- Furnished holiday lettings do not automatically qualify for BPR.
- Normal maintenance work such as cleaning, maintenance, advertising and marketing does not count for much when deciding if the furnished holiday letting business qualifies for relief. BPR will depend more on services provided to the users of the property, rather than maintenance and management of the property.
- BPR can only apply if there are enough added value services for it to be said that the business is preponderantly the provision of services and not simply making the premises available.
These points come out of the requirement to show that the lettings are not just a business but a business that goes beyond mainly owning and managing the property as an investment.
This case sits alongside HMRC’s known reluctance to allow BPR for caravan parks and serviced business accommodation unless significant additional services are provided. In the case of furnished holiday lettings, HMRC will now broadly expect the services offered to be similar to B&Bs or hotels where there is provision of catering, laundry and perhaps entertainment or amusement as well as the basic accommodation..
It follows that owners of holiday letting property might usefully consider what services they already provide and what others they could provide.

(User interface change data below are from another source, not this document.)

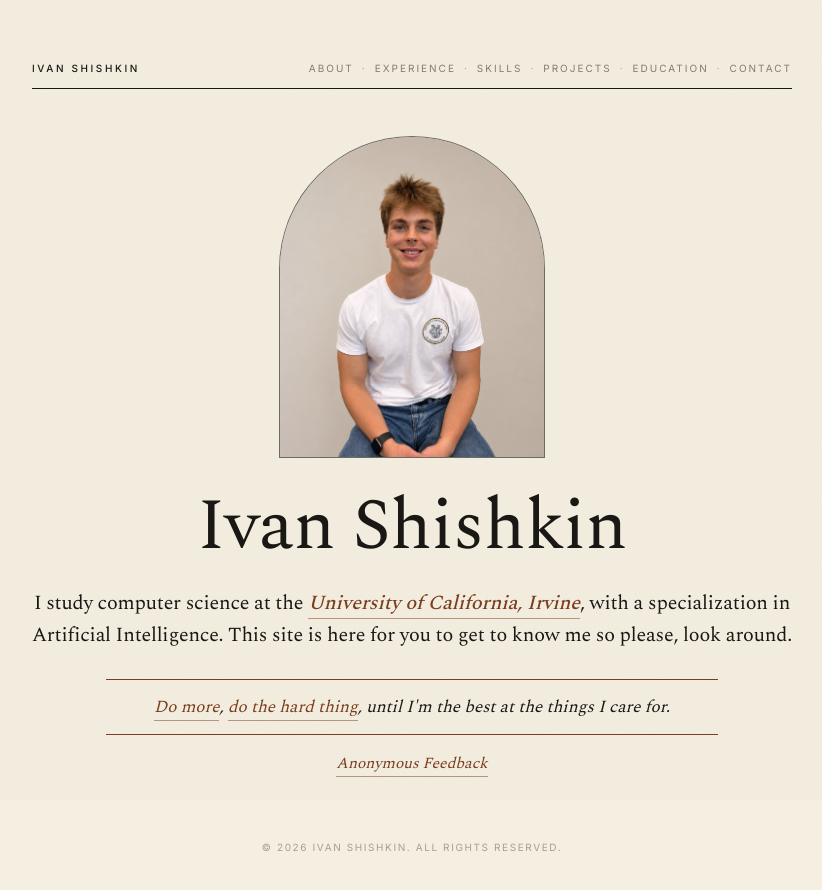
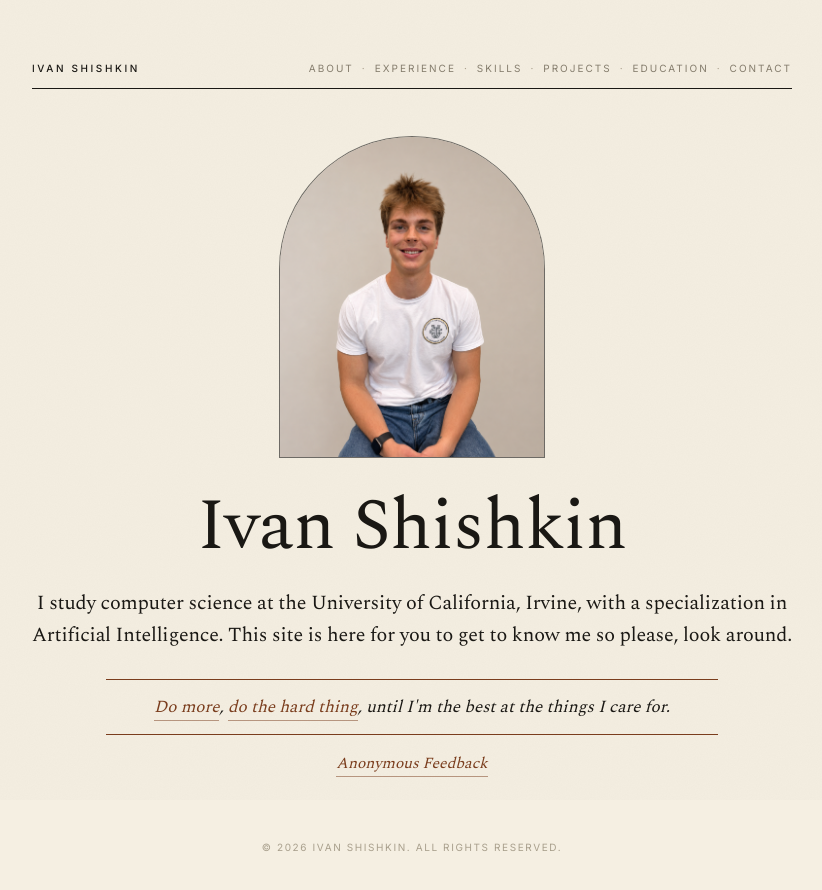
Before and after one commit to Ivan-Shishkin-Dev/Personal_Portfolio_3, a Next.js app: page / in a window 1280 px wide. Shown: the top 890 px of the page, without its empty margins (228-1050 px from the left). Built offline with nearby package versions, Linux system fonts and the light colour scheme.

Commit message:
Remove UC Irvine hyperlink from home page hero

```diff
--- a/app/globals.css
+++ b/app/globals.css
@@ -330,22 +330,6 @@ article li a:hover,
   border-bottom: 0.5px solid var(--accent);
   padding: 14px 20px;
 }
-
-/* UCI inline link — italic Spectral medium, accent, swelling underline */
-.hero-bio .uci-mark {
-  font-family: var(--ser);
-  font-style: italic;
-  font-weight: 500;
-  color: var(--accent);
-  background-image: linear-gradient(currentColor, currentColor);
-  background-repeat: no-repeat;
-  background-position: 0 100%;
-  background-size: 100% 0.5px;
-  padding-bottom: 1px;
-  letter-spacing: -0.1px;
-  transition: background-size 0.22s ease;
-}
-.hero-bio .uci-mark:hover { background-size: 100% 1.5px; }
 
 /* Principle pull-quote — featured editorial statement */
 .hero-principle {
--- a/app/page.tsx
+++ b/app/page.tsx
@@ -23,16 +23,8 @@ export default function Home() {
             </div>
             <h1 className="title">Ivan Shishkin</h1>
             <p className="hero-bio">
-              I study computer science at the{" "}
-              <a
-                className="uci-mark"
-                href="https://uci.edu"
-                target="_blank"
-                rel="noopener noreferrer"
-              >
-                University of California, Irvine
-              </a>
-              , with a specialization in Artificial Intelligence. This site is here for you to get to know me so please, look around.
+              I study computer science at the University of California, Irvine,
+              with a specialization in Artificial Intelligence. This site is here for you to get to know me so please, look around.
             </p>
             <p className="hero-principle">
               <em>
```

The BPR rules are entirely different from the tests of furnished holiday letting for income tax, corporation tax and CGT, so property that doesn’t meet those taxes’ criteria as furnished holiday letting may still qualify for BPR in the right circumstances.

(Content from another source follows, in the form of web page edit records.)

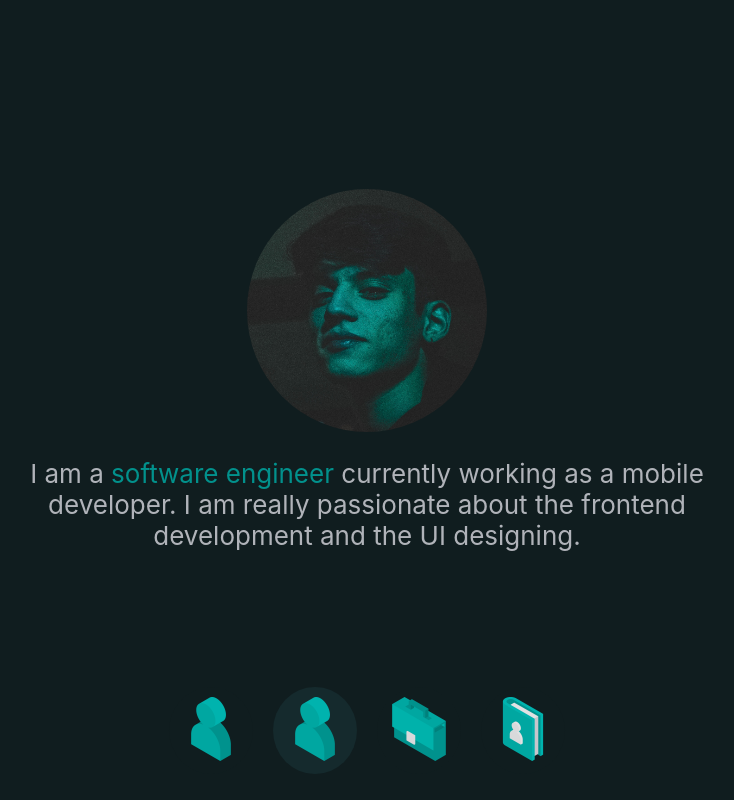
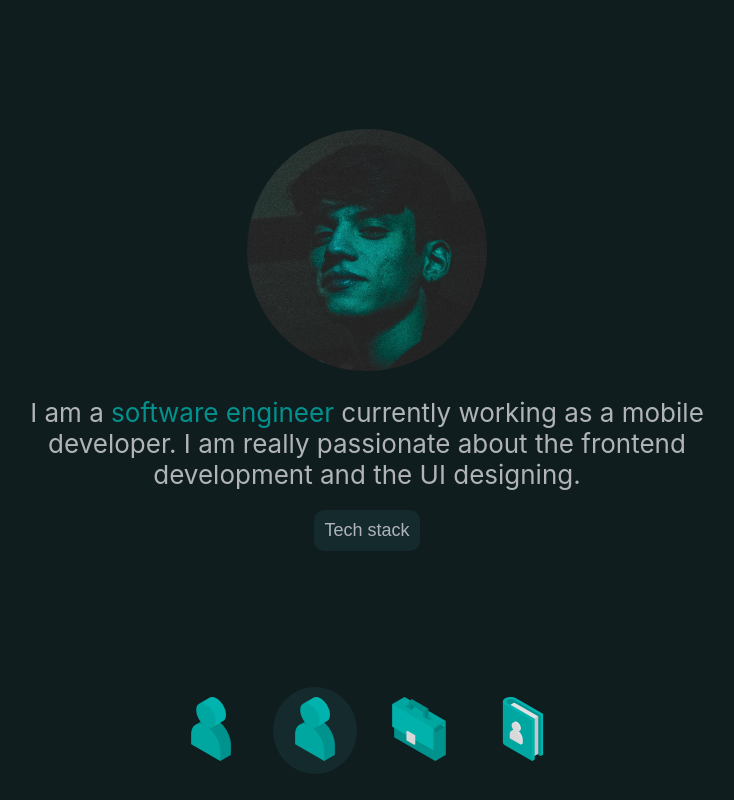
Before and after one commit to rrasconc/portfolio_rascondev, a React (Create React App) app: page / in a window 1280 px wide. Both pictures are taken after a click on the button 588 px from the left and 730 px from the top of the page. Shown: the whole page, without its empty margins (273-1007 px from the left). Built offline with nearby package versions, Linux system fonts and the light colour scheme.

Commit message:
Show tech stack

```diff
--- a/src/screens/About/About.css
+++ b/src/screens/About/About.css
@@ -1,5 +1,5 @@
 .container {
-  margin-bottom: 10vmin;
+  margin-bottom: 15vmin;
 }
 .description {
   width: 100vmin;
--- a/src/screens/About/About.js
+++ b/src/screens/About/About.js
@@ -1,16 +1,36 @@
-import React from "react";
+import React, { useState } from "react";
 import "./About.css";
 
 const profile = require("../../assets/profile.jpeg");
 
 export const About = () => {
+  const [isStackVisible, setStackVisible] = useState(false);
+
   return (
-    <div className="container">
-      <img src={profile} className="profile fade-in" />
-      <div className="description fade-in">
-        I am a <span className="highlight">software engineer</span> currently
-        working as a mobile developer. I am really passionate about the frontend
-        development and the UI designing.
+    <div>
+      <div className="screen">
+        {!isStackVisible ? (
+          <div className="container fade-in">
+            <img src={profile} className="profile" />
+            <div className="description">
+              I am a <span className="highlight">software engineer </span>
+              currently working as a mobile developer. I am really passionate
+              about the frontend development and the UI designing.
+            </div>
+            <button
+              className="button"
+              onClick={() => {
+                setStackVisible("stack");
+              }}
+            >
+              Tech stack
+            </button>
+          </div>
+        ) : (
+          <div className="container fade-in">
+            <div className="description">This is my tech stack</div>
+          </div>
+        )}
       </div>
     </div>
   );
```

Anyone considering their potential IHT liability on holiday lettings needs to consider.
For further information contact Chris Williams